According to the record, girls, mostly between the ages of 18 and 24 years that had been assisted to return home were, in order of prevalence, rescued from Italy, Spain, Belgium, Saudi Arabia, The Netherlands, Libya, united Kingdom, South Africa, Mali and Benin Republic.
The document also indicated that children, mostly from two oil-rich states in the South-South geo-political zones of the country are regularly trafficked to Gabon in droves for forced labour. Most of the children are made to work in plantain plantations in that country. NAPTIP also disclosed in the document that children were being trafficked to Saudi Arabia for begging, domestic servitude and sexual exploitation predominantly from states in the North of the country. The agency also found that the deaf and dumb operate a trafficking ring.
Other disclosures made by the anti-trafficking agency were that Cameroonian traffickers use Nigeria as a transit country to traffic their victims to Algeria via Niger while Togolese and Beniniose traffickers smuggle their victims to Gabon through Nigeria in collaboration with their Nigerian counterparts.
John Egwu, an Assistant Comptroller-General of Immigration and Head of the Anti-Human Trafficking Unit of the Nigeria Immigration Service, however identified Italy as the major destination for the bulk of Nigerian traffickers and their victims.
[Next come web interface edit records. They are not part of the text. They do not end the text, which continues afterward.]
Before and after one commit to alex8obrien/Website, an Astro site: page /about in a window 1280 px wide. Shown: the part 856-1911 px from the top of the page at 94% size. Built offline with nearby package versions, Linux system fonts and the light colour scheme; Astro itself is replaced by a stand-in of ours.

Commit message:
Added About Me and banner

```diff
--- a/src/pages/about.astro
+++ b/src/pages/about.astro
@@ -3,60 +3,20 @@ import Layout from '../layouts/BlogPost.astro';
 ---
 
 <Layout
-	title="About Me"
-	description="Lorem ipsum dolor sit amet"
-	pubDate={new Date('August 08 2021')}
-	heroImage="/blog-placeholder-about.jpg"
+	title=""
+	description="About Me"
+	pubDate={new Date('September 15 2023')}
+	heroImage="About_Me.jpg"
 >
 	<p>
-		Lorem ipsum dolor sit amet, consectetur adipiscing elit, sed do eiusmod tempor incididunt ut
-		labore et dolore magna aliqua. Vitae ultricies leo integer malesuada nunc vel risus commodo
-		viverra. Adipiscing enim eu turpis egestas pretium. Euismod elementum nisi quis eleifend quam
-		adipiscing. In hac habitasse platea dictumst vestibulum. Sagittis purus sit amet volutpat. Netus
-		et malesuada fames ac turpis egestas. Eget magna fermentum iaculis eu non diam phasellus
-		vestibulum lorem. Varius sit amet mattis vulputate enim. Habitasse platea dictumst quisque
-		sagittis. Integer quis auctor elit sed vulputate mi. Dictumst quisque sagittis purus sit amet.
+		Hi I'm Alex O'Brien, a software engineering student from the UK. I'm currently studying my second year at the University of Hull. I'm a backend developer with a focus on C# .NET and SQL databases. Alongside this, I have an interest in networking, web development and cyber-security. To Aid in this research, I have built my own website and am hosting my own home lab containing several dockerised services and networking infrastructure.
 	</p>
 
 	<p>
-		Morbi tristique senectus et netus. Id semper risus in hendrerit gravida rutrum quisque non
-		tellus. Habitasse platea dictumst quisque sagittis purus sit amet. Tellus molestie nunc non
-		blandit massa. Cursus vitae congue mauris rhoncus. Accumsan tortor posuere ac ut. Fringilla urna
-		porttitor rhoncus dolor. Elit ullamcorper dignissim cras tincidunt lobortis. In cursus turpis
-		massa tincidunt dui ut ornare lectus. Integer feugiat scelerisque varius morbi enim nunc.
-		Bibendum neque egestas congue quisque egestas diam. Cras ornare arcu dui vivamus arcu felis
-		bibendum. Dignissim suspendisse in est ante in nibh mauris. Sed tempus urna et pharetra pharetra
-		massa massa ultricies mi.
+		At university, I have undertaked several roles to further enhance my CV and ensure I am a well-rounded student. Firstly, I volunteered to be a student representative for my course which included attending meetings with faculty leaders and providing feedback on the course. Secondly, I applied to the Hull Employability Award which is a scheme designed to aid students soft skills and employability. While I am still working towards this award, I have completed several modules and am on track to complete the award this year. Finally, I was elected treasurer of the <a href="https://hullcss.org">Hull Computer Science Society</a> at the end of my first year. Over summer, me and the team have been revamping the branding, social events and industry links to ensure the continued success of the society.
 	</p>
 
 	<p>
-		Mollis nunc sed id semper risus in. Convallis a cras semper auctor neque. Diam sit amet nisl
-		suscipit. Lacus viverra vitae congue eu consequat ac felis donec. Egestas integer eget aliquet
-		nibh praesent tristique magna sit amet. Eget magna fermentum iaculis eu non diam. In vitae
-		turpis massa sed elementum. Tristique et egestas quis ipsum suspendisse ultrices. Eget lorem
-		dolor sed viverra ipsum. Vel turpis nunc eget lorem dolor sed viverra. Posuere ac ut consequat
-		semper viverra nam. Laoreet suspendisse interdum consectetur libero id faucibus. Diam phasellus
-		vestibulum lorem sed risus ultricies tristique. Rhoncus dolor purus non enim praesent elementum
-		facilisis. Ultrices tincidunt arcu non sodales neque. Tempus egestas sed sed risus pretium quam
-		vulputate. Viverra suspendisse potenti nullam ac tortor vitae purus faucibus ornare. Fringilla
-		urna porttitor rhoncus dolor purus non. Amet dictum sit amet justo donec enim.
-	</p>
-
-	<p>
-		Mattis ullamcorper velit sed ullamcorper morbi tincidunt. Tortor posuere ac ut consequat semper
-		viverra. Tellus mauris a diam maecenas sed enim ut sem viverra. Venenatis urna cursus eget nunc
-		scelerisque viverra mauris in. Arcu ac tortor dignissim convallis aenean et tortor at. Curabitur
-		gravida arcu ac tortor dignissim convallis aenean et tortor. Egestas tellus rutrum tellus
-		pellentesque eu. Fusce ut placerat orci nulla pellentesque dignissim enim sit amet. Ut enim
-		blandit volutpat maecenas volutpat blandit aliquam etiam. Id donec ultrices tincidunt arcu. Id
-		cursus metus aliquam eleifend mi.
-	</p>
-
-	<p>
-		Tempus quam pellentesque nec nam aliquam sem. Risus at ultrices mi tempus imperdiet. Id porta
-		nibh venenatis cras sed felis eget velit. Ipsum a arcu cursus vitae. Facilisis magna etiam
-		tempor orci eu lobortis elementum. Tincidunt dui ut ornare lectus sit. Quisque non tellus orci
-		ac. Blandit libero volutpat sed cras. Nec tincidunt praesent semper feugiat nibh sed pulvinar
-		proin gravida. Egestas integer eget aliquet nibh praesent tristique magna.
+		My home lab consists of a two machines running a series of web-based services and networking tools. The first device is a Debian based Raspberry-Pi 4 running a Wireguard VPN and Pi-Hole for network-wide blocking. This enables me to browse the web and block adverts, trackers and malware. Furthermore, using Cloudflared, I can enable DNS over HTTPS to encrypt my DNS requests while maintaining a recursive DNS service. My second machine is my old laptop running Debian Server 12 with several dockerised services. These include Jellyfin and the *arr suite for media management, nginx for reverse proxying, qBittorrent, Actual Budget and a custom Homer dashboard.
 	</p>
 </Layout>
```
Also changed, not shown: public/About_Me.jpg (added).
He quoted Iroko Onlus, an NGO based in Italy as having estimated that 80 per cent of persons trafficked to Italy were Nigerians and that 60 per cent of those trafficked Nigerians were from Edo State.
This investigation is facilitated by the Forum for African Investigative Repor